Agilent Technologies will partner with the University of Southern California (USC) Michelson Center for Convergent Bioscience to facilitate what they said will be transformational research that combines biomedical science and engineering.

The partners will establish the Agilent Center of Excellence (COE) in Biomolecular Characterization, which will specialize in “convergent” bioscience research, anchored by the lab of Valery Fokin, Ph.D., a principal investigator at USC’s Michelson Center whose research has focused on chemical reactivity and biological interactions at the molecular level.

Agilent said Dr. Fokin’s lab will contribute to multiple collaborative drug discovery projects planned by the COE, ranging from chemical synthesis of screening and focused libraries and biological assay implementation to the development of targeted drug delivery systems, diagnostics, and vaccines.

“Convergent bioscience research requires successful collaboration across multiple disciplines—a holistic approach that is central to Agilent's view of the future,” Darlene Solomon, Ph.D., SVP and CTO for Agilent, said in a statement. “Agilent's collaboration with the Michelson Center is an excellent example of how academia and industry can work together, sharing knowledge and expertise to shorten the timeline between scientific discoveries and real-world applications.”

The COE will be housed at USC’s Michelson Hall, a $185 million building that opened in October 2017 as the largest building on the university’s campus, funded by a $50 million gift from Gary K. Michelson, M.D., a retired orthopedic spinal surgeon, and his wife, Alya Michelson.

Michelson Hall is a research facility aimed at establishing a convergence of researchers with science and engineering backgrounds who collaborate on multidisciplinary approaches to developing new drugs, diagnostics, and medical devices. 

Access to Instrumentation

Agilent said the COE will also serve USC undergraduate and graduate students, as well as the company’s customers based in the area, by providing them with access to new Agilent instrumentation and broad exposure to the university’s researchers.

Dr. Fokin is one of the COE’s two co-directors.
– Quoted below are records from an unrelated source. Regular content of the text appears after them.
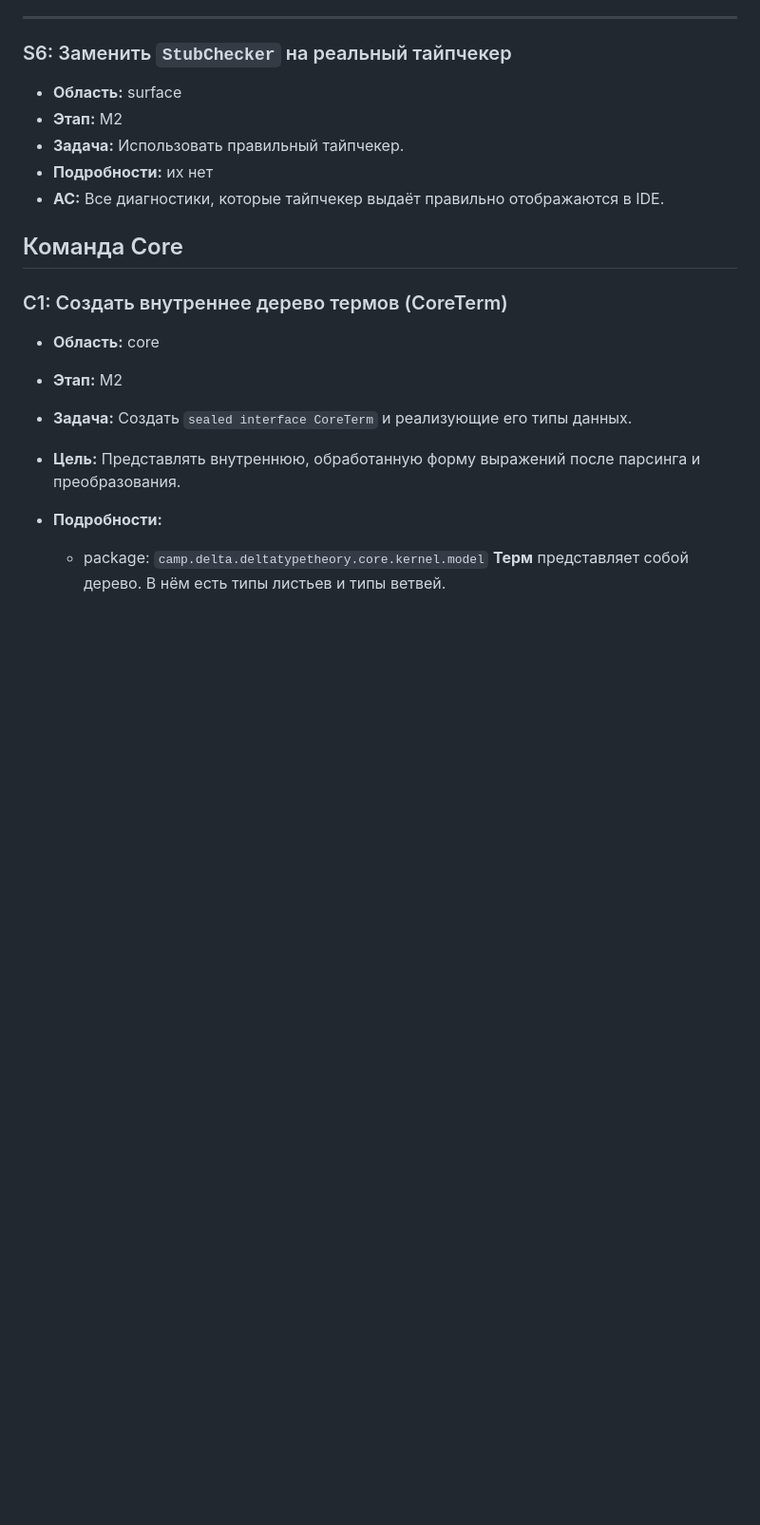
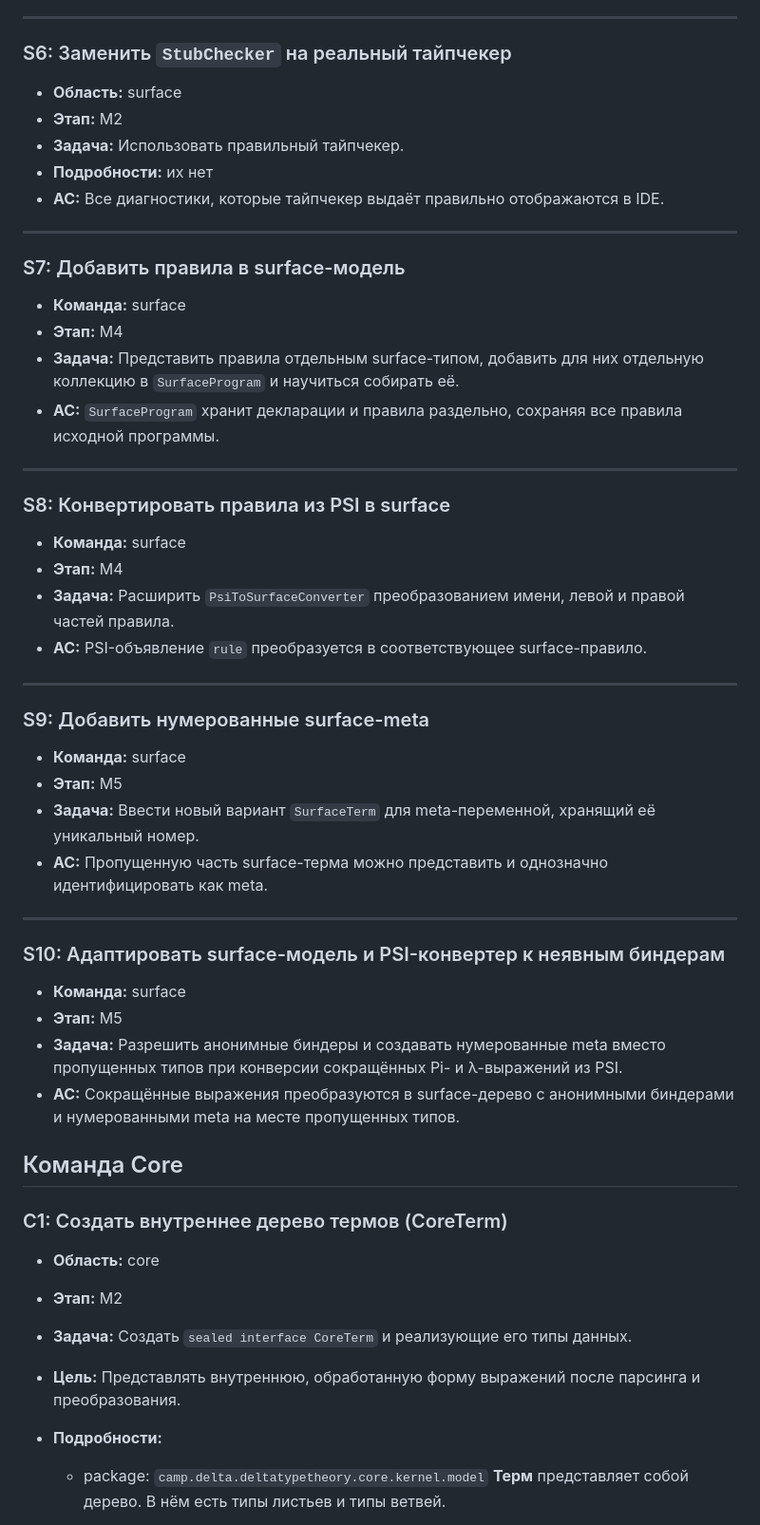
Before and after one commit to delta-summer-camp-team/delta-type-theory, a Markdown page: docs/plan.md, the part around one of its changes. Shown at 95% size. Drawn GitHub-style; blank space fills up the shorter version.

Commit message:
Meta-vars and rules

```diff
--- a/docs/plan.md
+++ b/docs/plan.md
@@ -482,6 +539,38 @@ graph LR
 - **Задача:** Использовать правильный тайпчекер.
 - **Подробности:** их нет
 - **AC:** Все диагностики, которые тайпчекер выдаёт правильно отображаются в IDE.
+
+---
+
+### S7: Добавить правила в surface-модель
+- **Команда:** surface
+- **Этап:** M4
+- **Задача:** Представить правила отдельным surface-типом, добавить для них отдельную коллекцию в `SurfaceProgram` и научиться собирать её.
+- **AC:** `SurfaceProgram` хранит декларации и правила раздельно, сохраняя все правила исходной программы.
+
+---
+
+### S8: Конвертировать правила из PSI в surface
+- **Команда:** surface
+- **Этап:** M4
+- **Задача:** Расширить `PsiToSurfaceConverter` преобразованием имени, левой и правой частей правила.
+- **AC:** PSI-объявление `rule` преобразуется в соответствующее surface-правило.
+
+---
+
+### S9: Добавить нумерованные surface-meta
+- **Команда:** surface
+- **Этап:** M5
+- **Задача:** Ввести новый вариант `SurfaceTerm` для meta-переменной, хранящий её уникальный номер.
+- **AC:** Пропущенную часть surface-терма можно представить и однозначно идентифицировать как meta.
+
+---
+
+### S10: Адаптировать surface-модель и PSI-конвертер к неявным биндерам
+- **Команда:** surface
+- **Этап:** M5
+- **Задача:** Разрешить анонимные биндеры и создавать нумерованные meta вместо пропущенных типов при конверсии сокращённых Pi- и λ-выражений из PSI.
+- **AC:** Сокращённые выражения преобразуются в surface-дерево с анонимными биндерами и нумерованными meta на месте пропущенных типов.
 
 
 ## Команда Core
```
Also changed, not shown: other parts of docs/plan.md (+73 -0 lines), docs/plan-m4.md (added, +27 -0 lines).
The other is Richard Roberts, Ph.D., chair of USC’s Mork Family Department of Chemical Engineering and Materials Science.

Dr. Roberts—a professor of chemistry, chemical engineering, and biomedical engineering at USC—has focused his research on the chemical biology of protein synthesis, notably peptide and protein design using in vitro selection experiments. Dr. Roberts conceived and implemented mRNA display to enable polypeptide design, enabling his lab to create and sieve more than 10 trillion independent peptide or protein sequences for function.

Another USC researcher who will contribute to the Agilent COE will be Steve Kay, Ph.D., provost professor of neurology, biomedical engineering, and biological sciences. His lab studies the composition and architecture of circadian networks in plants and animals, employing high-throughput genomic and chemical biology pipelines to identify network components and apply mechanistic approaches to understand their detailed function and interactions.

Two other USC researchers who will contribute to the COE include Raymond C. Stevens, Ph.D., provost professor of biological sciences and chemistry, and Peter Kuhn, Ph.D., Dean's Professor of Biological Sciences.

Dr. Stevens is a pioneer of high-throughput structural biology whose lab elucidated the structure of proteins—for example, joining with colleagues in 2007 to publish the first high-resolution structure of a human G-protein-coupled receptor. Earlier, he collaborated with researchers at Gilead Sciences on structural studies of neuraminidase inhibitors that led to the development of Tamiflu®. His lab has launched four startups (Syrrx, acquired by Takeda; MemRx, acquired by Novartis; Receptos, which had an initial public offering in 2013; and RuiYi, located in Shanghai).

Dr. Kuhn’s lab aims to translate clinically observed correlations into a mechanistic understanding of the physical and biological underpinnings of cancer dynamics by integrating patient, model system, and high-content single-cell data. The lab’s aims include developing a quantitative description of the transition between limited and disseminated cancer, demarcating the complexity and alterations over time of a cancer in all its phases, and describing the temporal evolution of disease in patients with poor prognosis compared to those with favorable prognosis.

“As convergent bioscience becomes a major contributor to scientific knowledge and ultimately improved human health, academic and industry collaboration will play a key role,” said Stephen Bradforth, Ph.D., divisional dean for natural sciences and mathematics at the USC Dornsife College of Letters, Arts and Sciences. “I’m pleased that Agilent has the vision to support our efforts in this important emerging research field.”

Previous articleIncreasing Sirt4 Activity May Help Treat Age-Related Metabolic Decline and Disorders
Next articleGene Therapy May Not Be a Viable Option for Many Patients